It’s a question that people continue to ask – why do we still have Pride?
Gay Pride events have been an integral part of the Gay Rights movement for decades and have no doubt helped us in working towards our fight for equality. We’ve made progress in many areas, including the abolition of Section 28, equalisation of the age of consent and the introduction of civil partnerships in 2005.
The UK is one of the most LGBT friendly places in the world. This is BRILLIANT. So you may wonder what more we hope to achieve?
Well, quite a lot more, actually.
Each year, debate rages over the need for Pride.
“There’s no straight pride, so why is there a gay one?” is a question that pops up over and over again.
There’s no straight pride because, quite simply, there doesn’t need to be one.
Straight children aren’t victimised for being straight. It’s who they are. They don’t have to hide it. Straight kids aren’t considered “different” for being straight. No-one has ever wrestled with the decision of coming out as heterosexual.
Gay kids still wake up each and every day, dreading school. Putting up a front. They have been gay from birth – they probably don’t even know that yet, but they know they don’t fit in.
They know it hurts when they’re called “gay”.
The truth is that gay children are five times more likely to commit suicide than their straight counterparts.
That is not acceptable.

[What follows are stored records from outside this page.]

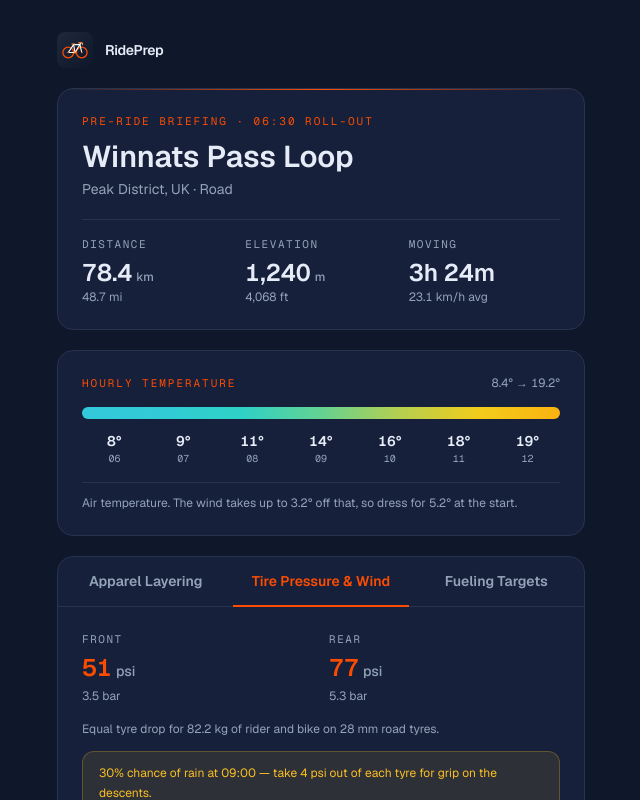
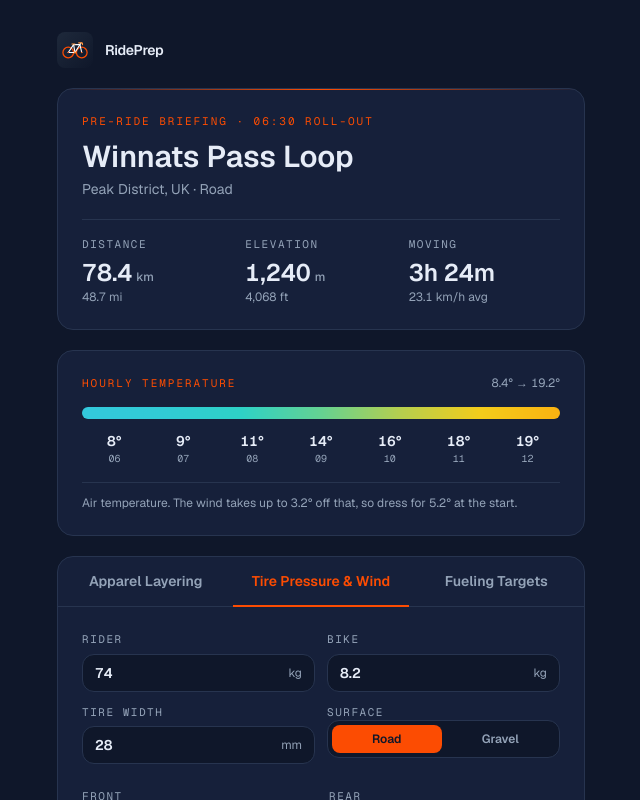
Before and after one commit to waheedi210-bot/RidePrep, a Next.js app: page / in a window 1280 px wide. Both pictures are taken after a click on the tab "Tire Pressure & Wind". Shown: the top 800 px of the page, without its empty margins (319-959 px from the left). Built offline with nearby package versions, Linux system fonts and the light colour scheme; no server answers.

Commit message:
Wire tire and fuelling tabs to editable inputs and live calculations
Co-authored-by: waheedi210-bot <waheedi210-bot@users.noreply.github.com>

```diff
--- a/app/page.tsx
+++ b/app/page.tsx
@@ -1,4 +1,7 @@
+"use client";
+
 import Image from "next/image";
+import { useMemo, useState } from "react";
 
 import { ApparelPanel } from "@/components/apparel-panel";
 import { BriefingTabs, type BriefingTab } from "@/components/briefing-tabs";
@@ -8,17 +11,57 @@ import { RouteHeader } from "@/components/route-header";
 import { TemperatureBar } from "@/components/temperature-bar";
 import { TyreWindPanel } from "@/components/tyre-wind-panel";
 import { defaultBriefing } from "@/lib/briefing";
-import {
-  describeWind,
-  recommendApparel,
-  recommendFueling,
-  recommendTyrePressure,
-} from "@/lib/recommendations";
+import { calculateFueling, calculateTirePressure } from "@/lib/calculations";
+import { describeWind, recommendApparel } from "@/lib/recommendations";
+
+const TEMPO_WATTS = 210;
+
+function averageTempC(temps: number[]): number {
+  return temps.reduce((total, temp) => total + temp, 0) / temps.length;
+}
 
 export default function Home() {
-  // Swap this for the route/forecast API response and the whole briefing
-  // follows; nothing below reads anything else.
   const briefing = defaultBriefing;
+  const forecastTempC = averageTempC(briefing.hourly.map((hour) => hour.tempC));
+
+  const [riderWeightKg, setRiderWeightKg] = useState(briefing.rider.weightKg);
+  const [bikeWeightKg, setBikeWeightKg] = useState(briefing.rider.bikeWeightKg);
+  const [tireWidthMm, setTireWidthMm] = useState(briefing.rider.tyreWidthMm);
+  const [isGravel, setIsGravel] = useState(briefing.route.surface === "gravel");
+  const [durationHours, setDurationHours] = useState(briefing.route.movingHours);
+  const [temperatureC, setTemperatureC] = useState(
+    Math.round(forecastTempC * 10) / 10,
+  );
+  const [targetWatts, setTargetWatts] = useState(TEMPO_WATTS);
+
+  const pressure = useMemo(
+    () =>
+      calculateTirePressure({
+        riderWeightKg,
+        bikeWeightKg,
+        tireWidthMm,
+        isGravel,
+      }),
+    [riderWeightKg, bikeWeightKg, tireWidthMm, isGravel],
+  );
+
+  const fueling = useMemo(
+    () =>
+      calculateFueling({
+        durationHours,
+        temperatureC,
+        targetWatts,
+      }),
+    [durationHours, temperatureC, targetWatts],
+  );
+
+  const wettestHour = briefing.hourly.reduce((wettest, hour) =>
+    hour.precipChance > wettest.precipChance ? hour : wettest,
+  );
+  const wetHint =
+    wettestHour.precipChance >= 30
+      ? `${wettestHour.precipChance}% chance of rain at ${wettestHour.time} — take 4 psi out of each tyre for grip on the descents.`
+      : null;
 
   const tabs: BriefingTab[] = [
     {
@@ -33,10 +76,17 @@ export default function Home() {
       shortLabel: "Tires & Wind",
       panel: (
         <TyreWindPanel
-          tyres={recommendTyrePressure(briefing)}
+          riderWeightKg={riderWeightKg}
+          bikeWeightKg={bikeWeightKg}
+          tireWidthMm={tireWidthMm}
+          isGravel={isGravel}
+          onRiderWeightKg={setRiderWeightKg}
+          onBikeWeightKg={setBikeWeightKg}
+          onTireWidthMm={setTireWidthMm}
+          onIsGravel={setIsGravel}
+          pressure={pressure}
+          wetHint={wetHint}
           wind={describeWind(briefing)}
-          rider={briefing.rider}
-          route={briefing.route}
         />
       ),
     },
@@ -46,9 +96,13 @@ export default function Home() {
       shortLabel: "Fueling",
       panel: (
         <FuelingPanel
-          fueling={recommendFueling(briefing)}
-          rider={briefing.rider}
-          route={briefing.route}
+          durationHours={durationHours}
+          temperatureC={temperatureC}
+          targetWatts={targetWatts}
+          onDurationHours={setDurationHours}
+          onTemperatureC={setTemperatureC}
+          onTargetWatts={setTargetWatts}
+          fueling={fueling}
         />
       ),
     },
@@ -74,10 +128,11 @@ export default function Home() {
       <InstallPanel />
 
       <footer className="pt-2 text-xs leading-relaxed text-muted">
-        Every number is derived from the placeholder briefing in{" "}
-        <code className="font-mono text-foreground">lib/briefing.ts</code> —
-        route, hourly forecast and rider profile — so the UI renders complete
-        before any API is connected.
+        Tire pressure and fuelling numbers come from{" "}
+        <code className="font-mono text-foreground">lib/calculations.ts</code>{" "}
+        as you edit the inputs. The route and forecast still come from{" "}
+        <code className="font-mono text-foreground">lib/briefing.ts</code> until
+        the weather API is wired in.
       </footer>
     </main>
   );
--- /dev/null
+++ b/components/number-field.tsx
@@ -0,0 +1,44 @@
+export function NumberField({
+  label,
+  value,
+  onChange,
+  unit,
+  min,
+  max,
+  step = 1,
+}: {
+  label: string;
+  value: number;
+  onChange: (value: number) => void;
+  unit: string;
+  min: number;
+  max: number;
+  step?: number;
+}) {
+  return (
+    <label className="flex flex-col gap-1.5">
+      <span className="font-mono text-[0.6875rem] uppercase tracking-[0.14em] text-muted">
+        {label}
+      </span>
+      <span className="flex items-center gap-2 rounded-xl border border-border-subtle bg-background px-3 py-2 focus-within:border-accent">
+        <input
+          type="number"
+          inputMode="decimal"
+          min={min}
+          max={max}
+          step={step}
+          value={Number.isFinite(value) ? value : ""}
+          onChange={(event) => {
+            const next = event.target.valueAsNumber;
+
+            if (Number.isFinite(next)) {
+              onChange(next);
+            }
+          }}
+          className="w-full bg-transparent text-sm font-semibold tabular-nums outline-none"
+        />
+        <span className="text-xs text-muted">{unit}</span>
+      </span>
+    </label>
+  );
+}
--- a/components/tyre-wind-panel.tsx
+++ b/components/tyre-wind-panel.tsx
@@ -1,9 +1,9 @@
 import { Metric } from "@/components/metric";
+import { NumberField } from "@/components/number-field";
 import { WindCompass } from "@/components/wind-compass";
-import type { RiderProfile, RouteSummary } from "@/lib/briefing";
-import { SURFACE_LABELS } from "@/lib/briefing";
-import type { TyreAdvice, WindAdvice, WindRelation } from "@/lib/recommendations";
-import { bearingToCompass, formatNumber } from "@/lib/units";
+import type { TirePressureResult } from "@/lib/calculations";
+import type { WindAdvice, WindRelation } from "@/lib/recommendations";
+import { bearingToCompass, formatNumber, psiToBar } from "@/lib/units";
 
 const RELATION_LABELS: Record<WindRelation, string> = {
   headwind: "Headwind",
@@ -44,45 +44,118 @@ function LegChip({
 }
 
 export function TyreWindPanel({
-  tyres,
+  riderWeightKg,
+  bikeWeightKg,
+  tireWidthMm,
+  isGravel,
+  onRiderWeightKg,
+  onBikeWeightKg,
+  onTireWidthMm,
+  onIsGravel,
+  pressure,
+  wetHint,
   wind,
-  rider,
-  route,
 }: {
-  tyres: TyreAdvice;
+  riderWeightKg: number;
+  bikeWeightKg: number;
+  tireWidthMm: number;
+  isGravel: boolean;
+  onRiderWeightKg: (value: number) => void;
+  onBikeWeightKg: (value: number) => void;
+  onTireWidthMm: (value: number) => void;
+  onIsGravel: (value: boolean) => void;
+  pressure: TirePressureResult;
+  wetHint: string | null;
   wind: WindAdvice;
-  rider: RiderProfile;
-  route: RouteSummary;
 }) {
+  const systemKg = riderWeightKg + bikeWeightKg;
+
   return (
     <div className="flex flex-col gap-6">
+      <div className="grid grid-cols-2 gap-3">
+        <NumberField
+          label="Rider"
+          value={riderWeightKg}
+          onChange={onRiderWeightKg}
+          unit="kg"
+          min={40}
+          max={140}
+          step={0.5}
+        />
+        <NumberField
+          label="Bike"
+          value={bikeWeightKg}
+          onChange={onBikeWeightKg}
+          unit="kg"
+          min={5}
+          max={20}
+          step={0.1}
+        />
+        <NumberField
+          label="Tire width"
+          value={tireWidthMm}
+          onChange={onTireWidthMm}
+          unit="mm"
+          min={23}
+          max={64}
+          step={1}
+        />
+        <fieldset className="flex flex-col gap-1.5">
+          <legend className="font-mono text-[0.6875rem] uppercase tracking-[0.14em] text-muted">
+            Surface
+          </legend>
+          <div className="grid grid-cols-2 gap-1 rounded-xl border border-border-subtle bg-background p-1">
+            {(
+              [
+                [false, "Road"],
+                [true, "Gravel"],
+              ] as const
+            ).map(([value, label]) => (
+              <button
+                key={label}
+                type="button"
+                aria-pressed={isGravel === value}
+                onClick={() => onIsGravel(value)}
+                className={`rounded-lg px-2 py-1.5 text-xs font-semibold transition-colors focus-visible:outline-2 focus-visible:outline-offset-2 focus-visible:outline-accent ${
+                  isGravel === value
+                    ? "bg-accent text-background"
+                    : "text-muted hover:text-foreground"
+                }`}
+              >
+                {label}
+              </button>
+            ))}
+          </div>
+        </fieldset>
+      </div>
+
       <div>
         <div className="grid grid-cols-2 gap-4">
           <Metric
             label="Front"
-            value={formatNumber(tyres.frontPsi)}
+            value={formatNumber(pressure.frontPsi)}
             unit="psi"
-            detail={`${formatNumber(tyres.frontBar, 1)} bar`}
+            detail={`${formatNumber(psiToBar(pressure.frontPsi), 1)} bar · 40% load`}
             tone="accent"
           />
           <Metric
             label="Rear"
-            value={formatNumber(tyres.rearPsi)}
+            value={formatNumber(pressure.rearPsi)}
             unit="psi"
-            detail={`${formatNumber(tyres.rearBar, 1)} bar`}
+            detail={`${formatNumber(psiToBar(pressure.rearPsi), 1)} bar · 60% load`}
             tone="accent"
           />
         </div>
 
         <p className="mt-4 text-xs leading-relaxed text-muted">
-          Equal tyre drop for {formatNumber(tyres.systemWeightKg, 1)} kg of
-          rider and bike on {rider.tyreWidthMm} mm{" "}
-          {SURFACE_LABELS[route.surface].toLowerCase()} tyres.
+          Silca / SRAM equal-drop model for {formatNumber(systemKg, 1)} kg of
+          rider and bike on {tireWidthMm} mm {isGravel ? "gravel" : "road"}{" "}
+          tyres.
         </p>
 
-        {tyres.wetHint ? (
+        {wetHint ? (
           <p className="mt-3 rounded-xl border border-caution/25 bg-caution/10 px-4 py-3 text-xs leading-relaxed text-caution">
-            {tyres.wetHint}
+            {wetHint}
           </p>
         ) : null}
       </div>
```
Also changed, not shown: components/fueling-panel.tsx (+59 -27 lines).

We want to teach that it’s fine to be gay. It doesn’t matter.
It certainly shouldn’t matter.
There’s so much hate in the world! We should stand up and teach people that it’s irrelevant who you love. How fantastic that you love someone. Don’t hide it! Shine your light. Don’t be ashamed, because there’s nothing to be ashamed of.
The sad truth is homophobia is alive and kicking. Take a look at the comments on local news websites. If being gay isn’t an issue, why are the vocal minority so very upset? It’s all about love – not hate – after all.
This shows how far we still really need to come.
Thank god the United Kingdom is a million miles ahead of other countries. If gay pride were so unimportant, why would Russia have outlawed it for 100 years? What are they afraid of?
Pride is just that, it’s a chance to be proud and a chance to make a difference to the attitudes that still surround us to this day. Pride is about standing up, with our straight friends and family and saying that “we’re here and we’re happy”.
There is no apology for shoving our sexuality “down people’s throats” – because we don’t do that. We live our lives. Being gay is nothing to be ashamed of and we are not ashamed to show our love. No-one accuses a boyfriend and girlfriend of having a political motive when they kiss.
Love is something to be proud of, not something to hide.